What do you see in terms of the mar­ket for Can­berra in the next 12 months? “We’re lucky in Can­berra. There is a lot in the media about buyer ner­vous­ness and the mar­ket drop­ping back. We do have the nor­mal ebbs and flows in our mar­ket, as any mar­ket does. But we run con­sis­tently low va­cancy rates, about two per cent max. Our av­er­age rents sit at around $450 per week or so at any given time. So the mar­ket is steady and the list­ings are there. We’re av­er­ag­ing be­tween 60 and 80 new list­ings a month, so there is suf­fi­cient stock.

“Can­berra it­self is a huge growth area. At the mo­ment we sit at about 3,200 man­age­ments. By the end of 2017, we’ll prob­a­bly be sit­ting at about 4,500 with de­vel­op­ments set­tling. There is a huge amount of builders’ stock in the pipeline. Much of that tends to be in­vest­ment pur­chases. I think it will be in­ter­est­ing to see what ef­fect the Chi­nese in­vestor mar­ket might have on our mar­ket.”
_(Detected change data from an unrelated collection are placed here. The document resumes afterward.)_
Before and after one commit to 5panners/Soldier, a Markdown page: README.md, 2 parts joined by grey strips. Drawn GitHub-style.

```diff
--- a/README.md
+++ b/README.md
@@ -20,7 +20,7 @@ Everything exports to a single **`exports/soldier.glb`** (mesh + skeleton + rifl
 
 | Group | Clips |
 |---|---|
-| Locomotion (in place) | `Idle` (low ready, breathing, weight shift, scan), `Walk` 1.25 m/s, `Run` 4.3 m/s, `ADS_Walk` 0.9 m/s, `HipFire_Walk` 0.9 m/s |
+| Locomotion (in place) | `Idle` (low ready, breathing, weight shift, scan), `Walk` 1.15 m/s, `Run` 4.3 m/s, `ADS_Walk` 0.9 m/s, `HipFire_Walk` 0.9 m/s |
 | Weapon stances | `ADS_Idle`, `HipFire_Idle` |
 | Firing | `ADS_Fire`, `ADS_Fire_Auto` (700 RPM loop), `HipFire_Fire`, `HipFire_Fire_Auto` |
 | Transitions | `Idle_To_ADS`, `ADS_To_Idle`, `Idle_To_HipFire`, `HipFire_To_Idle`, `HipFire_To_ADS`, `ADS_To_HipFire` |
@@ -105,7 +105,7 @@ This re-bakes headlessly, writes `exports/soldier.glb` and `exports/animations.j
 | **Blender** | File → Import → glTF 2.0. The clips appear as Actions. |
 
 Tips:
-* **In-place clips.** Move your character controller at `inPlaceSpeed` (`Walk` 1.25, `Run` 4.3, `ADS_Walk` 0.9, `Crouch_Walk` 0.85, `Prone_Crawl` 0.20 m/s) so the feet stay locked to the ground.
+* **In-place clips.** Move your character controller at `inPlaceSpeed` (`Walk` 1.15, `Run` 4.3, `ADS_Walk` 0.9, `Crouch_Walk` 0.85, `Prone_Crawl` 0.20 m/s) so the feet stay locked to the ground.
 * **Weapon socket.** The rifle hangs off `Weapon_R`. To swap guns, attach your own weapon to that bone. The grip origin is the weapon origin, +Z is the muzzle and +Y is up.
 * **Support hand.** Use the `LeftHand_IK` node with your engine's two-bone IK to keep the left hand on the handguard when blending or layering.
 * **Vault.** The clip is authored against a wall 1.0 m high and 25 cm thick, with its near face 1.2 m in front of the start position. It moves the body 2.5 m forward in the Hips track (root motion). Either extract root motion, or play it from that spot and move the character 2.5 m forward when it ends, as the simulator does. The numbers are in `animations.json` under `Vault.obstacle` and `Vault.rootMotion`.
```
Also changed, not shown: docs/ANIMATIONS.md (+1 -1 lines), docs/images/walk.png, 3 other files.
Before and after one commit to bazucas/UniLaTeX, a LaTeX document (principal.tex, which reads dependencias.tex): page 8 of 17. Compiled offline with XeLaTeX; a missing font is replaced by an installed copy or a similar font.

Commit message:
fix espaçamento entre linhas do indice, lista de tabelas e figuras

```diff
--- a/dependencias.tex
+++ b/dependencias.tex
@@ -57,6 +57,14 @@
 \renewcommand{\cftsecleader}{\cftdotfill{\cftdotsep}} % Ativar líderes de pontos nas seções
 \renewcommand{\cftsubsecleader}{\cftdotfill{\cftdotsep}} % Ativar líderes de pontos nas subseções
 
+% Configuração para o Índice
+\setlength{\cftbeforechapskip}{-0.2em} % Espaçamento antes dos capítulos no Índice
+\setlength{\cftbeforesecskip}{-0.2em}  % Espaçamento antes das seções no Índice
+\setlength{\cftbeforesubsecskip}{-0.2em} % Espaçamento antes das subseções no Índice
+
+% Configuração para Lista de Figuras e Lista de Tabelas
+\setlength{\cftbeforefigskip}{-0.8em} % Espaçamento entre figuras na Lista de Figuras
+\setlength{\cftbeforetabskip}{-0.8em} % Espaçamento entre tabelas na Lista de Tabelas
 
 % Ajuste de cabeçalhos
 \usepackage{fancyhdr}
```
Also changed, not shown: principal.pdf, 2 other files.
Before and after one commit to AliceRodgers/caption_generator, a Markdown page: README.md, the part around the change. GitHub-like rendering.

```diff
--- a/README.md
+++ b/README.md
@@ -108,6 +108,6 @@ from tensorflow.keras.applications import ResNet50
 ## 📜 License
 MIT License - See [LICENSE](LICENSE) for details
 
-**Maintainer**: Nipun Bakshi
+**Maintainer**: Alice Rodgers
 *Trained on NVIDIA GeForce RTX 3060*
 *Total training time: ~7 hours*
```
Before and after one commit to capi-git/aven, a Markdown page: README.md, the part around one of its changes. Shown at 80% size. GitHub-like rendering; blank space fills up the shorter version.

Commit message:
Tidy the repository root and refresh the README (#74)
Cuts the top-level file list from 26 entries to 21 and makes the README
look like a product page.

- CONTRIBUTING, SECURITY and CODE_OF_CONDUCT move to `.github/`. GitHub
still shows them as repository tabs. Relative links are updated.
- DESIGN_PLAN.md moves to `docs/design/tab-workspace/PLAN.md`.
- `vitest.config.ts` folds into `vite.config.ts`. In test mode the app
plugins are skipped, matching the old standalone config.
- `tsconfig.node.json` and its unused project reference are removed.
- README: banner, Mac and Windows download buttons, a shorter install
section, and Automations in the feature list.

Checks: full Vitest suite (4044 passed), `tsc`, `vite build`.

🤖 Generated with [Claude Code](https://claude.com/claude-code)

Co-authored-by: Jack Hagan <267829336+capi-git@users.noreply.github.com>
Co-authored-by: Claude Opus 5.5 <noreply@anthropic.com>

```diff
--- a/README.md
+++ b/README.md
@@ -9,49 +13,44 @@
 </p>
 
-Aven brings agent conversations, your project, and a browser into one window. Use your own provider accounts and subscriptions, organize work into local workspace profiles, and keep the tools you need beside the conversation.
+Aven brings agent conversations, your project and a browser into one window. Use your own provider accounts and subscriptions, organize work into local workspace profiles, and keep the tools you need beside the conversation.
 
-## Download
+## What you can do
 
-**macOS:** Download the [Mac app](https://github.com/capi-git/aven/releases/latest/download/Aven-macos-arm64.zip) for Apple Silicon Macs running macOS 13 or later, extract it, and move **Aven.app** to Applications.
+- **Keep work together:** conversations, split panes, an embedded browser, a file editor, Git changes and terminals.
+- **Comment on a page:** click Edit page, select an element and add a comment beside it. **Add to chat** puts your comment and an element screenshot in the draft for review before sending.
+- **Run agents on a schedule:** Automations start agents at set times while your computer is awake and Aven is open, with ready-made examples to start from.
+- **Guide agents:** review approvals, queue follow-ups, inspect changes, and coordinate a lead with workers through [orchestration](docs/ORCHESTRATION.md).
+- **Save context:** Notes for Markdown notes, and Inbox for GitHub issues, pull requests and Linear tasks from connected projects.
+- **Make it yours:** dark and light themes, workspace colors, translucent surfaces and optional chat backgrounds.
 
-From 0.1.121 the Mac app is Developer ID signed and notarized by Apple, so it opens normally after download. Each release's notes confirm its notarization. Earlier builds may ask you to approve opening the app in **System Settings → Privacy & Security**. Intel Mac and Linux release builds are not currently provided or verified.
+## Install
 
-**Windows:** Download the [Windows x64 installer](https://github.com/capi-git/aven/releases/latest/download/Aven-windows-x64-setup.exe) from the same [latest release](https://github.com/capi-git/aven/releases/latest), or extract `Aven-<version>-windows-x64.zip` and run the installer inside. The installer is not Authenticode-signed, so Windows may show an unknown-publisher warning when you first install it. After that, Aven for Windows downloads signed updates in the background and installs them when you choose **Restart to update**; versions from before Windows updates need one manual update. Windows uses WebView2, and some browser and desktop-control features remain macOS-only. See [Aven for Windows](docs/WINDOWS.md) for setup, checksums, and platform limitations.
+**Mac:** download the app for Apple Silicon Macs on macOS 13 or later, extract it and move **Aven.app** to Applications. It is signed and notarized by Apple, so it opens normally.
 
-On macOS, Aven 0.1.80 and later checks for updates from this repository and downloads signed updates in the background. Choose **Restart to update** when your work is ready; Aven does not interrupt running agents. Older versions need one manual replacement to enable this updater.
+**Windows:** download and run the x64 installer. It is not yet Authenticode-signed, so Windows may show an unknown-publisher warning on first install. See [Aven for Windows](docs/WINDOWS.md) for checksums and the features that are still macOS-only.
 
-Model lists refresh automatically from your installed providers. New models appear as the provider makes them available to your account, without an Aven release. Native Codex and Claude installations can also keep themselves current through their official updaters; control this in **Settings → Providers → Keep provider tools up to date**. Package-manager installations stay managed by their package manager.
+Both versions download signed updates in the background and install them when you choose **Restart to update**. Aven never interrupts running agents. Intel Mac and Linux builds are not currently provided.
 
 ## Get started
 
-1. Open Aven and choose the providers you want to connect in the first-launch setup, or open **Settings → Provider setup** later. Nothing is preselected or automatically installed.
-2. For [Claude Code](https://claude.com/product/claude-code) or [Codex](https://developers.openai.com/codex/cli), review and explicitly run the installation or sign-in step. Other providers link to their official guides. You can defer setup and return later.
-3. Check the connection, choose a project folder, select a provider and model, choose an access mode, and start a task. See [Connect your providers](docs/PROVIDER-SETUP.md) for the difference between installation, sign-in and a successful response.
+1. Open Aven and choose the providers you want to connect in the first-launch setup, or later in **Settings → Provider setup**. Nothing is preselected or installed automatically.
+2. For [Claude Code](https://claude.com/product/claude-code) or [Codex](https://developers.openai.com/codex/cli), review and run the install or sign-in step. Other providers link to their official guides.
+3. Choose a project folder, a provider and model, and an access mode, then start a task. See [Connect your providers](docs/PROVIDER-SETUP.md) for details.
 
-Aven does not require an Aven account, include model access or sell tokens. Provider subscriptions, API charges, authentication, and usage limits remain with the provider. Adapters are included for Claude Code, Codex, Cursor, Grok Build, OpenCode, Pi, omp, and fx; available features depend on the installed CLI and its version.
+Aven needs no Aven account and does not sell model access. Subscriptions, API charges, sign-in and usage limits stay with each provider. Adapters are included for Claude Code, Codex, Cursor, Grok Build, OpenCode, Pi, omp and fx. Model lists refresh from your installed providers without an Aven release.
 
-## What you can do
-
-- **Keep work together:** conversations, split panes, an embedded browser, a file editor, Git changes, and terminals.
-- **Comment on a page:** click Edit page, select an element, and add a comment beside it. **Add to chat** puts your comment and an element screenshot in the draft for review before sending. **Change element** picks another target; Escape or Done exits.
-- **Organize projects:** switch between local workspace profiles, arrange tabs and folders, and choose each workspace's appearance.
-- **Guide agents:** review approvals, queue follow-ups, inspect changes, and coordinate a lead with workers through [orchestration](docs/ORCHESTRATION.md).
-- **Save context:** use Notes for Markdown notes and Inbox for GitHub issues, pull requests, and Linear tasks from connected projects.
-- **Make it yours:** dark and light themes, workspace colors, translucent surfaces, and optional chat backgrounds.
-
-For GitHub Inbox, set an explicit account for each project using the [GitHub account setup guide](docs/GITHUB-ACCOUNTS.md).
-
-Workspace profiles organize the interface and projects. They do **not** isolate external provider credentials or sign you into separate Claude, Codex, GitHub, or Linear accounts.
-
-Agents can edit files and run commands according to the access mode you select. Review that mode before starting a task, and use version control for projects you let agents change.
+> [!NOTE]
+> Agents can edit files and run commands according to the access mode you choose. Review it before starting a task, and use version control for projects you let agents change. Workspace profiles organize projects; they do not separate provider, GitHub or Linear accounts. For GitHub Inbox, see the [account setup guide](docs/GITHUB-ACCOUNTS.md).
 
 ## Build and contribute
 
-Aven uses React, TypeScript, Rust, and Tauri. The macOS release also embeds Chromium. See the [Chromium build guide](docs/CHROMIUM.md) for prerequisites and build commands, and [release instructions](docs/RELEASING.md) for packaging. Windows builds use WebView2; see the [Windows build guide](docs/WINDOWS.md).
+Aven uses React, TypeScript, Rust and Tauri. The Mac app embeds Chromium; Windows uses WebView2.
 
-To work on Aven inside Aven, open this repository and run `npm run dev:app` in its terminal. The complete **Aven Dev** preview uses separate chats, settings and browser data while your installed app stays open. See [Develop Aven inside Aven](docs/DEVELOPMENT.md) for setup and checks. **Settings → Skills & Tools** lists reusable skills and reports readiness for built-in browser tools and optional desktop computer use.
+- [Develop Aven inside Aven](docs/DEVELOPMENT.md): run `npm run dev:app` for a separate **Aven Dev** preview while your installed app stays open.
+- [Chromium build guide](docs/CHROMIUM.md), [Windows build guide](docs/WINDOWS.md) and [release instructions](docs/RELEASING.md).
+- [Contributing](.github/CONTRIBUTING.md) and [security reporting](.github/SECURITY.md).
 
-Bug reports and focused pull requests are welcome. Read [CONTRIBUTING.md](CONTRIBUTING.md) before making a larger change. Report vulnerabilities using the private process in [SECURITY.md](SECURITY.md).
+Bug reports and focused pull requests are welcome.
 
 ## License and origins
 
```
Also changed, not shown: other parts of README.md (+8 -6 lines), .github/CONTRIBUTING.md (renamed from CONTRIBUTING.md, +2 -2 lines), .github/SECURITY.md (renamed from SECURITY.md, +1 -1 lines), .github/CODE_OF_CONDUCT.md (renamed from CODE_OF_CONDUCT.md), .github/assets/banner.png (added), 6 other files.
Ca­reer high­light so far? “Win­ning the REIA award in 2014 was pretty ex­cit­ing. Like ev­ery­one, I do tend to have a lit­tle bit of self-doubt at times, and it was re­ally re­ward­ing to know that what I was do­ing was recog­nised at a na­tional level. Aside from awards, I think the ca­reer high­light for me is ac­tu­ally an on­go­ing thing. I sim­ply love what I do, and when I get a great list­ing or when I see one of my team mem­bers achieve one of their goals, that for me is the most re­ward­ing part of it. I think it’s fan­tas­tic when you see other peo­ple grow and suc­ceed.”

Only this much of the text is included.